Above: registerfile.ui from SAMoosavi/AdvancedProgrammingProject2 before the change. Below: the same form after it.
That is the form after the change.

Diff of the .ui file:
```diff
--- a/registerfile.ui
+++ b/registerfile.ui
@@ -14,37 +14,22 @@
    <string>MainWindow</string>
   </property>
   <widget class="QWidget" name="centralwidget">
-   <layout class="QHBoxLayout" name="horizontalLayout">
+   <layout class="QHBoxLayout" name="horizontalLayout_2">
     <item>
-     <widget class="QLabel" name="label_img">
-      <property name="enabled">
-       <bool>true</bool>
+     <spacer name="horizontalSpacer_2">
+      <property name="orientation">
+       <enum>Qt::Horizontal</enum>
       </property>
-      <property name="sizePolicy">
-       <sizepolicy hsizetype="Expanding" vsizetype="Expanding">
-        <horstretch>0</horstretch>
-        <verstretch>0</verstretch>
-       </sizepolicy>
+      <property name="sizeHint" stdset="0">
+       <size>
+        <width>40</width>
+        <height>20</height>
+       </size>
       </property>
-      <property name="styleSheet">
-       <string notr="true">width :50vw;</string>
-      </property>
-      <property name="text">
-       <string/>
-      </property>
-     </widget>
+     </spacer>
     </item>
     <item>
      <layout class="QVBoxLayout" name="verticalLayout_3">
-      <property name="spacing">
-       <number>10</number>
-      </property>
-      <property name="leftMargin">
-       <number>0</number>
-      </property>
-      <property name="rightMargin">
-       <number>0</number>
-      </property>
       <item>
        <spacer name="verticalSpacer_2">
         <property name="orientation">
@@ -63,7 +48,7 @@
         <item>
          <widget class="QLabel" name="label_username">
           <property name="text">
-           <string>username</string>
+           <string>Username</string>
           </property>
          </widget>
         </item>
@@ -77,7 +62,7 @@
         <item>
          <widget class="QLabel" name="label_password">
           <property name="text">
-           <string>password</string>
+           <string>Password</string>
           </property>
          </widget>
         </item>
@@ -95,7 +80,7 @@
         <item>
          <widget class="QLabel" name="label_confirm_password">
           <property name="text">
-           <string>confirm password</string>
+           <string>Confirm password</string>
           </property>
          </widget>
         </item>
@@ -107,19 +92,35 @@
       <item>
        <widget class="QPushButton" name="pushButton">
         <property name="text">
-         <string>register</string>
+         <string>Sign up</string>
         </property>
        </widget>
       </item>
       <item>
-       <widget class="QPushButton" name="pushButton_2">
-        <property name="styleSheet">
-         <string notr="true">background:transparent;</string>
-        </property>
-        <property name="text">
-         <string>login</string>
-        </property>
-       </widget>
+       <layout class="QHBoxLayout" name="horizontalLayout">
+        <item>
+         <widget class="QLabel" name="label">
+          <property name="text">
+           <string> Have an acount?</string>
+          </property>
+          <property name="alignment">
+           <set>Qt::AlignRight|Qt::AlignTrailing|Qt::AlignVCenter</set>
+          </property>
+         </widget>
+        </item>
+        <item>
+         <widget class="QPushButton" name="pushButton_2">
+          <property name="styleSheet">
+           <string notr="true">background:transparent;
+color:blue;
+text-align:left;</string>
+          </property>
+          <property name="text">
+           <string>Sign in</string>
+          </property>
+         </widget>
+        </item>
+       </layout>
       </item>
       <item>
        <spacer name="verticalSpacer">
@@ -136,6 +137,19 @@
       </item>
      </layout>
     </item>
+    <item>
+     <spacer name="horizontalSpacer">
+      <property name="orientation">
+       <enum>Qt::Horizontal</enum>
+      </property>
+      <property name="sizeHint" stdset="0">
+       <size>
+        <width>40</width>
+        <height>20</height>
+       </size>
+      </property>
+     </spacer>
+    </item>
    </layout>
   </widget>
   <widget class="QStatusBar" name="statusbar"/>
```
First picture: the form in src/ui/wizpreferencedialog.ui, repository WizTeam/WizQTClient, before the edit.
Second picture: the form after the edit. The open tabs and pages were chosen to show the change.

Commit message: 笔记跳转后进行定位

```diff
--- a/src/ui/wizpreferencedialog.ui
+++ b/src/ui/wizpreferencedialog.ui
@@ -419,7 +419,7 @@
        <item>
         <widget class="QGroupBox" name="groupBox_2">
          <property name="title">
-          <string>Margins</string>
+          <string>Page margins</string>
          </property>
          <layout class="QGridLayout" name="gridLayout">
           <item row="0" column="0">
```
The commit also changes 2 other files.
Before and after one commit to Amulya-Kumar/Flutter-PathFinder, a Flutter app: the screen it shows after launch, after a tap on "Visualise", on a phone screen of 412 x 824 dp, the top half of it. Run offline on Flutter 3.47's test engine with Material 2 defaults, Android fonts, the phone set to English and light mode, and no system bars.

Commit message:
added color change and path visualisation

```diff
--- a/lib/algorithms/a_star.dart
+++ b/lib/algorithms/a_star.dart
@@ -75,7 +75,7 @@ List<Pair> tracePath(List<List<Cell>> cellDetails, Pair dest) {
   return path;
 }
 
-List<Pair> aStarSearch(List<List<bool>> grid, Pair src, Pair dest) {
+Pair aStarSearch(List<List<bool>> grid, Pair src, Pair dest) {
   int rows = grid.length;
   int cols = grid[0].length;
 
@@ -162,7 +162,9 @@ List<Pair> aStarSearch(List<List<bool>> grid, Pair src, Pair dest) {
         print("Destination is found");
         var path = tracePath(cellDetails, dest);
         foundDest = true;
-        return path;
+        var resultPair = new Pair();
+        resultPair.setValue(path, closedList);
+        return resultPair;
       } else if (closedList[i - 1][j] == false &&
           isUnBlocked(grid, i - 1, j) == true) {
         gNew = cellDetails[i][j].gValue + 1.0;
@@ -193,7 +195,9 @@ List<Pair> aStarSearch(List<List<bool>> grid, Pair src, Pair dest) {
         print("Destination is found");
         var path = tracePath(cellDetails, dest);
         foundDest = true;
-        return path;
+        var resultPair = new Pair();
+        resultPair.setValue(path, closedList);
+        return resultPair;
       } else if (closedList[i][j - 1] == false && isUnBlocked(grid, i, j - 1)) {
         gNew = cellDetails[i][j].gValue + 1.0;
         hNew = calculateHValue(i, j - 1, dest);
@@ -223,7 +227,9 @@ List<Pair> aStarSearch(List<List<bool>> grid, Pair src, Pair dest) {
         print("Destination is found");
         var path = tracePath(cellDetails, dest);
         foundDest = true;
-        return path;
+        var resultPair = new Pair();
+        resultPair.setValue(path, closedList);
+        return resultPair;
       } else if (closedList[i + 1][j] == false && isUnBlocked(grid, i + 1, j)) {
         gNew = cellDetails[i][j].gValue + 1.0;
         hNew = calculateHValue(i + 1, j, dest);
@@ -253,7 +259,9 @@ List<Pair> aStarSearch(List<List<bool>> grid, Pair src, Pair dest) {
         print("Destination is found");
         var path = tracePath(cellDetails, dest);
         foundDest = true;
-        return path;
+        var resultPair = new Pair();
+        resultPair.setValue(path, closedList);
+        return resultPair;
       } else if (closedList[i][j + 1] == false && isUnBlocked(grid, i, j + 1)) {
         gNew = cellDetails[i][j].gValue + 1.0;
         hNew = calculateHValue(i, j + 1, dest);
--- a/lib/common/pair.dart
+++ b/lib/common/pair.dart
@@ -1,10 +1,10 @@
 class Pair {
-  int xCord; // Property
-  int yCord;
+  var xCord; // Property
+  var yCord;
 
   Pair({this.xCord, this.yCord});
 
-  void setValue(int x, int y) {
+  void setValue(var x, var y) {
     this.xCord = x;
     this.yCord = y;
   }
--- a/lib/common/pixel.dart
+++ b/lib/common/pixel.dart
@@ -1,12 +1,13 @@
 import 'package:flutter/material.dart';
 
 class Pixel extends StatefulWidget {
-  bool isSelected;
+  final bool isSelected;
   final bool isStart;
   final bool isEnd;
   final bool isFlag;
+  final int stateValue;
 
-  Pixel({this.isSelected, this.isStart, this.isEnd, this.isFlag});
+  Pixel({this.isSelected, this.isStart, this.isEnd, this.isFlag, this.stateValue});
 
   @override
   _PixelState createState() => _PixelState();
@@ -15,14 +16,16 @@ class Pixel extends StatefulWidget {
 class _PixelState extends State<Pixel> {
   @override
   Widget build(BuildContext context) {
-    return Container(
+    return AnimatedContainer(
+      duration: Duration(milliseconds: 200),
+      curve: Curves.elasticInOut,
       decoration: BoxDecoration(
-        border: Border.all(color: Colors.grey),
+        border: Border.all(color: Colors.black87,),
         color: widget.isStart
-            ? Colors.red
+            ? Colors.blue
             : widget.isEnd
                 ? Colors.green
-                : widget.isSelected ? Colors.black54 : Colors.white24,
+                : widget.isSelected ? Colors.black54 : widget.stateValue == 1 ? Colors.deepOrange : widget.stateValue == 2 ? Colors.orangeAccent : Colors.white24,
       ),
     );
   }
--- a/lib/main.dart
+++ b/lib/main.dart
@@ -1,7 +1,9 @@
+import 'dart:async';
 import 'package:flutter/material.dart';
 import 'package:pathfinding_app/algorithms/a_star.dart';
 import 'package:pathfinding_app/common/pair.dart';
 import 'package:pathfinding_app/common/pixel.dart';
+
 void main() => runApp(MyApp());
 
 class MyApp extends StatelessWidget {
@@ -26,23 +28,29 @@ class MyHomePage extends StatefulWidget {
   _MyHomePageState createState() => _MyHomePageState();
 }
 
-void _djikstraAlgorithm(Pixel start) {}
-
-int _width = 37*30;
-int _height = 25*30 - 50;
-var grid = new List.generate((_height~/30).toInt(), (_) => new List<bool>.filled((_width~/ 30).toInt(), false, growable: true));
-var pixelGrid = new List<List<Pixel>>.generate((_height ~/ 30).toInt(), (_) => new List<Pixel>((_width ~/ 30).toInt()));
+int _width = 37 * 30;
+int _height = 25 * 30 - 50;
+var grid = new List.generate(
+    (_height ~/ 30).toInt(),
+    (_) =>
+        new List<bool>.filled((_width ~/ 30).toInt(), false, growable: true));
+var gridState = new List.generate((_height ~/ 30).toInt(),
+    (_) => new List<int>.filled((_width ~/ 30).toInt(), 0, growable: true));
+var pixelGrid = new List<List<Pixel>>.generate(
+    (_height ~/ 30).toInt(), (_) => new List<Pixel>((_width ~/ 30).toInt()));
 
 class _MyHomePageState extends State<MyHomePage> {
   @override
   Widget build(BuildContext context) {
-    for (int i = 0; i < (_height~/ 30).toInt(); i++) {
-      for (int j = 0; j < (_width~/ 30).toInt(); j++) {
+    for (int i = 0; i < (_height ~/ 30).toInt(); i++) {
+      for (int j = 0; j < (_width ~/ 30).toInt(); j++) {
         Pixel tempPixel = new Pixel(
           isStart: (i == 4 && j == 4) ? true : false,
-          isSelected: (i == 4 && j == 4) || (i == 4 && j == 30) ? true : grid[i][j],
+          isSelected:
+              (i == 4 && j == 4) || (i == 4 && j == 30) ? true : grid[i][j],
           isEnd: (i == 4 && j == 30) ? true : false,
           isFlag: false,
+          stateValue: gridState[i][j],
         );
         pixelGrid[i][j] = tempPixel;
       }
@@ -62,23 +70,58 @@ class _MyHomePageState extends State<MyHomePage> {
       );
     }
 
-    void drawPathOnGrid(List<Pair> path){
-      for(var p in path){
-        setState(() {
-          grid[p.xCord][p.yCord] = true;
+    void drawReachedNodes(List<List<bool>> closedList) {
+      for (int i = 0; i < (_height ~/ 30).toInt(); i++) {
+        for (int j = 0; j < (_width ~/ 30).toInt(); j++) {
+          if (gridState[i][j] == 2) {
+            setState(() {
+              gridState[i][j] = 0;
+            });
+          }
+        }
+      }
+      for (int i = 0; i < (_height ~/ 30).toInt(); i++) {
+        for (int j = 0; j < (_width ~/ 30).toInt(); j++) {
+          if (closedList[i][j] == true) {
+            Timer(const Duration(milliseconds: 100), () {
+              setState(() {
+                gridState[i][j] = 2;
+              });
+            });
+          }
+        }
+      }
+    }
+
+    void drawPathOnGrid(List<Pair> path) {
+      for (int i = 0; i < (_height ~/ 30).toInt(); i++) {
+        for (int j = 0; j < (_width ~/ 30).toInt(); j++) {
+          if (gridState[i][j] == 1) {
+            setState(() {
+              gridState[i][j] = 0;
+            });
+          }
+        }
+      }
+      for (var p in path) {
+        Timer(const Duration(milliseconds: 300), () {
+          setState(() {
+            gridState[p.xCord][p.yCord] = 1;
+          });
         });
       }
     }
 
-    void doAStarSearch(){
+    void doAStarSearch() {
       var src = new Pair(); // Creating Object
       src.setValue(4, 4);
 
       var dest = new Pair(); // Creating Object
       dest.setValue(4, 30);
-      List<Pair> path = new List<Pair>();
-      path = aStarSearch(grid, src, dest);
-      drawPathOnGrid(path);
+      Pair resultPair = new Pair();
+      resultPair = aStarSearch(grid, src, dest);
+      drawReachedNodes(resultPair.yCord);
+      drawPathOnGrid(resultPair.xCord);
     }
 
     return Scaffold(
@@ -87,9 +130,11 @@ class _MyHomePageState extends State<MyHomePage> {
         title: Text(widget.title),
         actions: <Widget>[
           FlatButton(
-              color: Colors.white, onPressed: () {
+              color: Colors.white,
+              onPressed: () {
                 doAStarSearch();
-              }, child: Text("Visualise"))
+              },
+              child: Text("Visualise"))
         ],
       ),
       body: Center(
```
_ _ _ _
### [What you are asked to do]
Go through the records above and copy every line holding the word "closedList".

### [Response to this exercise]
+        resultPair.setValue(path, closedList);
       } else if (closedList[i - 1][j] == false &&
+        resultPair.setValue(path, closedList);
       } else if (closedList[i][j - 1] == false && isUnBlocked(grid, i, j - 1)) {
+        resultPair.setValue(path, closedList);
       } else if (closedList[i + 1][j] == false && isUnBlocked(grid, i + 1, j)) {
+        resultPair.setValue(path, closedList);
       } else if (closedList[i][j + 1] == false && isUnBlocked(grid, i, j + 1)) {
+    void drawReachedNodes(List<List<bool>> closedList) {
+          if (closedList[i][j] == true) {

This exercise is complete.